Health behaviors, medical care, and interventions to promote healthy living in the Childhood Cancer Survivor Study cohort.

Journal Article (Journal Article;Review)

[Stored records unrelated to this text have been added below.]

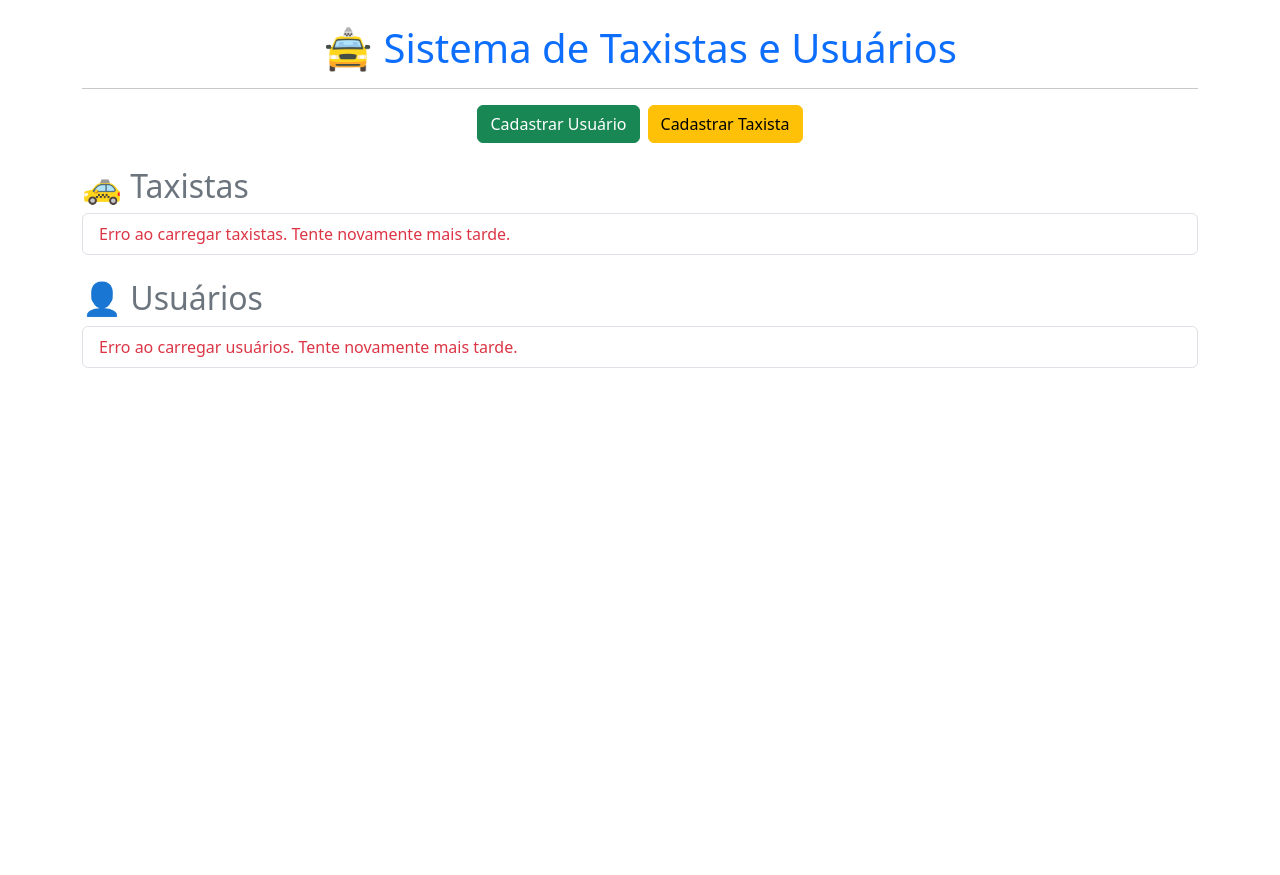
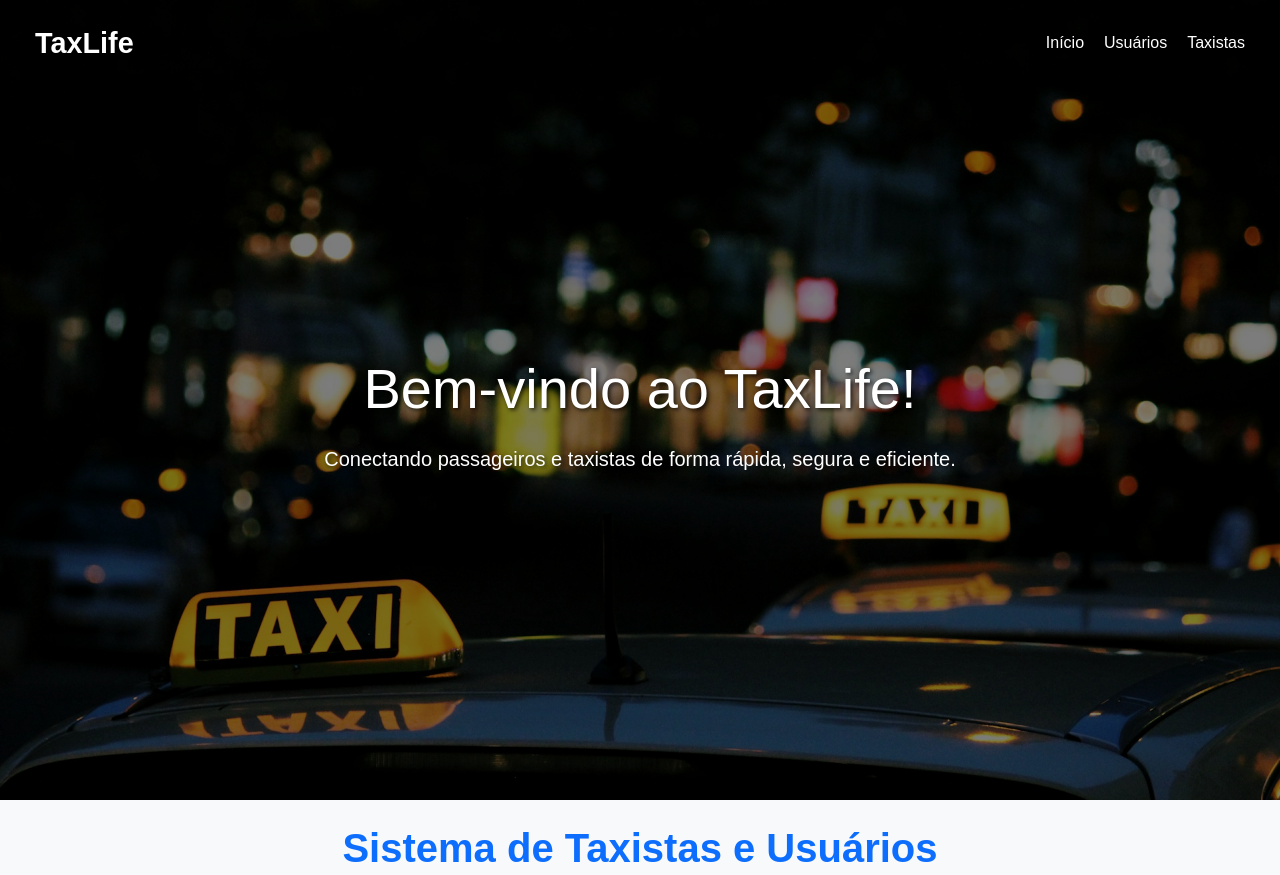
Before and after one commit to vitorrampazzi/Taxlife, a website: page public/index.html in a window 1280 px wide. Shown: the top 875 px of the page. Before the commit the page ends 800 px from the top, so only its background shows below. Drawn offline with nearby package versions, Linux system fonts and the light colour scheme; no server answers.

Commit message:
adicionando uma secção ao site

```diff
--- /dev/null
+++ b/public/CSS/styles.css
@@ -0,0 +1,128 @@
+body {
+  font-family: 'Arial', sans-serif;
+  background-color: #f8f9fa;
+  color: #343a40;
+  line-height: 1.6;
+}
+
+h1, h2 {
+  font-weight: 700;
+  margin-bottom: 1.25rem;
+}
+
+.container {
+  max-width: 800px;
+}
+
+.list-group-item {
+  display: flex;
+  justify-content: space-between;
+  align-items: center;
+}
+
+.btn {
+  padding: 0.625rem 1.25rem;
+}
+
+.hero-section {
+    background-image: url(../images/lexi-anderson-G8wPrJyNqWQ-unsplash.jpg);
+    background-size: cover;
+    background-position: center;
+    background-repeat: no-repeat;
+    min-height: 100vh; /* Alterado para cobrir a altura total da viewport */
+    display: flex;
+    flex-direction: column;
+    justify-content: space-between;
+    position: relative;
+    padding: 20px;
+}
+
+.hero-section::before {
+    content: "";
+    position: absolute;
+    top: 0;
+    left: 0;
+    right: 0;
+    bottom: 0;
+    background-color: rgba(0, 0, 0, 0.5);
+    z-index: 1;
+}
+
+.hero-content {
+    z-index: 2;
+    color: white;
+    text-shadow: 2px 2px 4px rgba(0, 0, 0, 0.7);
+    margin: auto auto 0 auto;
+    text-align: center;
+    padding-bottom: 20px;
+    margin-bottom: auto;
+}
+
+.hero-header {
+    position: relative;
+    z-index: 2;
+    display: flex;
+    justify-content: space-between;
+    align-items: center;
+    width: 100%;
+    padding: 0 15px;
+    margin-bottom: 20px;
+}
+
+.hero-brand {
+    color: white;
+    font-size: 1.8rem;
+    font-weight: bold;
+    text-decoration: none;
+    text-shadow: 1px 1px 3px rgba(0, 0, 0, 0.8);
+}
+
+.hero-brand:hover {
+    color: #ffd700;
+}
+
+.hero-nav {
+    display: flex;
+    gap: 20px;
+}
+
+.hero-nav-link {
+    color: white;
+    text-decoration: none;
+    font-weight: 500;
+    padding: 5px 0;
+    transition: color 0.3s ease;
+}
+
+.hero-nav-link:hover {
+    color: #ffd700;
+}
+
+@media (max-width: 768px) {
+    .hero-section {
+        min-height: 100vh; /* Também alterado para 100vh em telas menores */
+        padding: 15px;
+    }
+    .hero-content h2 {
+        font-size: 2rem;
+    }
+    .hero-content p {
+        font-size: 0.9rem;
+    }
+    .hero-header {
+        flex-direction: column;
+        align-items: center;
+        text-align: center;
+    }
+    .hero-nav {
+        flex-direction: column;
+        gap: 5px;
+        margin-top: 10px;
+    }
+    .hero-nav-link {
+        font-size: 0.9rem;
+    }
+    .hero-brand {
+        font-size: 1.5rem;
+    }
+}
--- a/public/CSS/stylles.css
+++ /dev/null
@@ -1,26 +0,0 @@
-body {
-  font-family: Arial, sans-serif;
-  background-color: #f8f9fa;
-  color: #343a40;
-}
-
-h1, h2 {
-  font-weight: bold;
-  margin-bottom: 20px;
-}
-
-.container {
-  max-width: 800px;
-}
-
-.list-group-item {
-  display: flex;
-  justify-content: space-between;
-  align-items: center;
-}
-
-.btn {
-  width: auto;
-  padding: 10px 20px;
-  font-weight: bold;
-}
--- a/public/JS/script.js
+++ b/public/JS/script.js
@@ -1,4 +1,3 @@
-// script.js
 document.addEventListener('DOMContentLoaded', async () => {
     const taxistasList = document.getElementById('taxistas-list');
     const usuariosList = document.getElementById('usuarios-list');
--- a/public/index.html
+++ b/public/index.html
@@ -5,28 +5,40 @@
   <meta name="viewport" content="width=device-width, initial-scale=1.0">
   <title>Taxistas e Usuários</title>
   <link href="https://cdn.jsdelivr.net/npm/bootstrap@5.3.0-alpha3/dist/css/bootstrap.min.css" rel="stylesheet">
-  <link rel="stylesheet" href="styles.css">
+  <link rel="stylesheet" href="./CSS/styles.css">
 </head>
 <body>
+
+  <section class="hero-section">
+    <!-- Removida a classe "container" daqui -->
+    <div class="hero-header">
+      <a class="hero-brand" href="index.html">TaxLife</a>
+      <div class="hero-nav">
+        <a href="#" class="hero-nav-link">Início</a>
+        <a href="cadastroUsuario.html" class="hero-nav-link">Usuários</a>
+        <a href="cadastroTaxista.html" class="hero-nav-link">Taxistas</a>
+      </div>
+    </div>
+    <div class="container hero-content">
+      <h2 class="display-4 text-white text-center">Bem-vindo ao TaxLife!</h2>
+      <p class="lead text-white text-center">Conectando passageiros e taxistas de forma rápida, segura e eficiente.</p>
+    </div>
+  </section>
+
   <div class="container mt-4">
-    <h1 class="text-center text-primary">🚖 Sistema de Taxistas e Usuários</h1>
+    <h1 class="text-center text-primary"> Sistema de Taxistas e Usuários</h1>
     <hr />
 
-    <!-- Botões de navegação -->
     <div class="d-grid gap-2 d-md-flex justify-content-md-center mb-4">
       <a href="cadastroUsuario.html" class="btn btn-success">Cadastrar Usuário</a>
       <a href="cadastroTaxista.html" class="btn btn-warning">Cadastrar Taxista</a>
     </div>
-    <!-- Lista de Taxistas -->
     <h2 class="text-secondary">🚕 Taxistas</h2>
     <ul class="list-group mb-4" id="taxistas-list">
-      <!-- Dados virão do backend -->
     </ul>
 
-    <!-- Lista de Usuários -->
-    <h2 class="text-secondary">👤 Usuários</h2>
+    <h2 class="text-secondary">�� Usuários</h2>
     <ul class="list-group" id="usuarios-list">
-      <!-- Dados virão do backend -->
     </ul>
   </div>
 
```
Also changed, not shown: public/images/lexi-anderson-G8wPrJyNqWQ-unsplash.jpg (added).
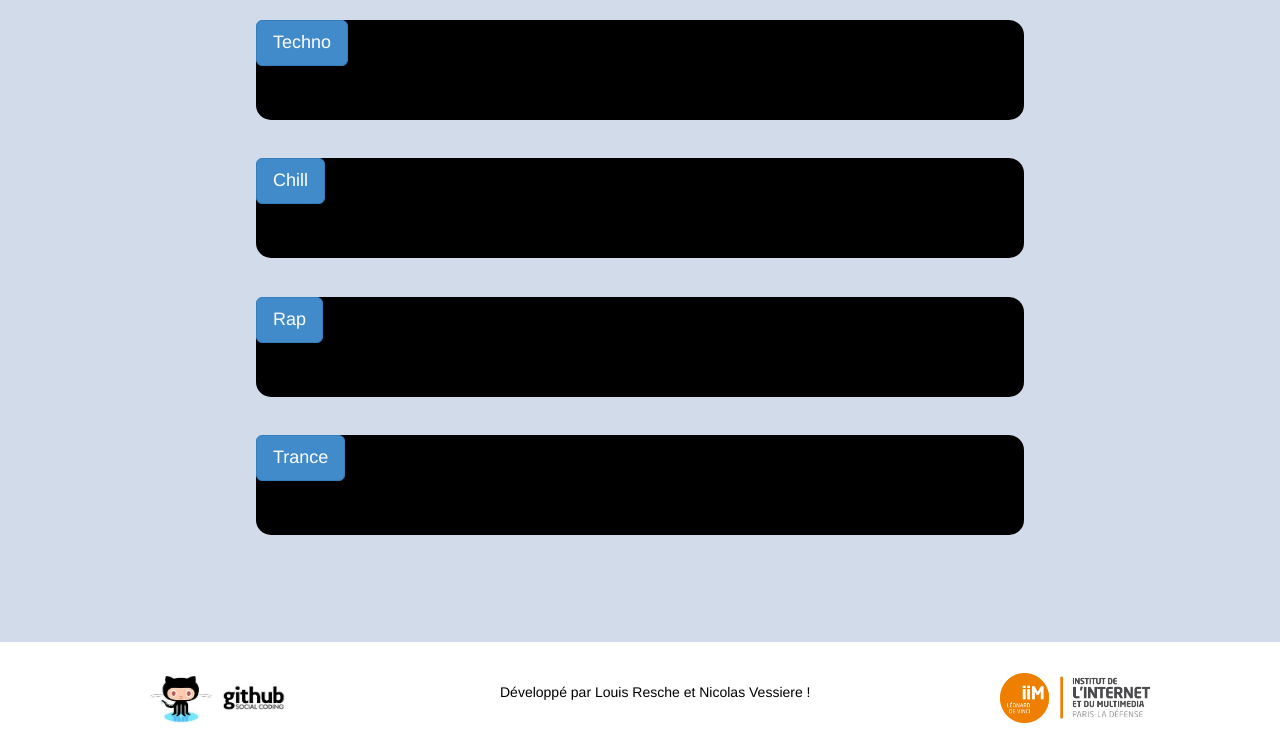
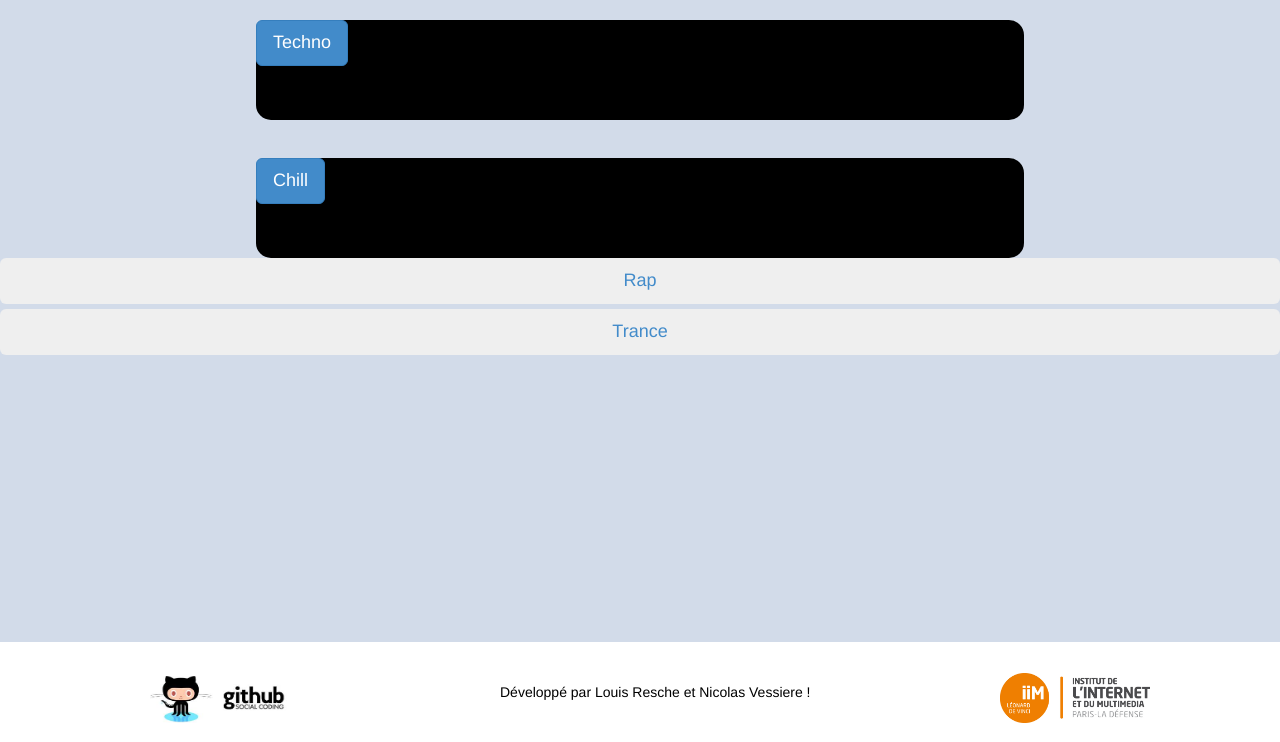
Before and after one commit to NicoVsr/Project-github-a2, a PHP site: page /genre.php in a window 1280 px wide. Shown: the part 58-800 px from the top of the page. Run offline with PHP 8.4, Linux system fonts and the light colour scheme.

Commit message:
Changed button rap and trance

```diff
--- a/view/_genre.php
+++ b/view/_genre.php
@@ -18,21 +18,23 @@
     </div>
 
 
-   <div class="trois">
-
-        <a  class="btn btn-primary btn-lg"  role="button"  href="https://soundcloud.com/user969005911" class="techno"> Rap </a>
-
-
-   </div>
-
-
-   <div class="quatre">
-
-       <a  class="btn btn-primary btn-lg"  role="button" href="https://soundcloud.com/sharyar-malik-1" class="techno"> Trance </a>
+   <button type="button" class="btn btn-secondary btn-lg btn-block"> <a href="https://soundcloud.com/user969005911"> Rap </a> </button>
 
 
 
-   </div>
+
+
+
+
+
+
+       <button type="button" class="btn btn-secondary btn-lg btn-block"> <a href="https://soundcloud.com/sharyar-malik-1"> Trance </a> </button>
+
+
+
+
+
+
 
 
 
--- a/view/css/main.css
+++ b/view/css/main.css
@@ -514,11 +514,7 @@ p.account a {
 	padding-top: 70px;
 }
 
-a {
 
-	color: red;
-	padding-top: 200px;
-}
 
 
 
```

Childhood cancer survivors are at risk for medical and psychosocial late effects as a result of their cancer and its therapy. Promotion of healthy lifestyle behaviors and provision of regular risk-based medical care and surveillance may modify the evolution of these late effects. This manuscript summarizes publications from the Childhood Cancer Survivor Study (CCSS) that have examined health behaviors, risk-based health care, and interventions to promote healthy lifestyle practices. Long-term survivors use tobacco and alcohol and have inactive lifestyles at higher rates than is ideal given their increased risk of cardiac, pulmonary, and metabolic late effects. Nearly 90% of survivors report receiving some form of medical care. However, only 18% report medical visits related to their prior cancer that include discussion or ordering of screening tests or counseling on how to reduce the specific risks arising from their cancer. One low-cost, peer-driven intervention trial has been successful in improving smoking cessation within the CCSS cohort. On the basis of data from CCSS investigations, several trials to promote improved medical surveillance among high-risk groups within the cohort are underway. Despite their long-term risks, many survivors of childhood cancer engage in risky health behaviors and do not receive adequate risk-based medical care.

Full Text

Duke Authors

Cited Authors

  • Nathan, PC; Ford, JS; Henderson, TO; Hudson, MM; Emmons, KM; Casillas, JN; Lown, EA; Ness, KK; Oeffinger, KC

Published Date

  • May 10, 2009

Published In

Volume / Issue

  • 27 / 14

Start / End Page

  • 2363 - 2373

PubMed ID

  • 19255308

Pubmed Central ID

  • PMC2738646

Electronic International Standard Serial Number (EISSN)

  • 1527-7755

Digital Object Identifier (DOI)

  • 10.1200/JCO.2008.21.1441


  • eng

Conference Location

  • United States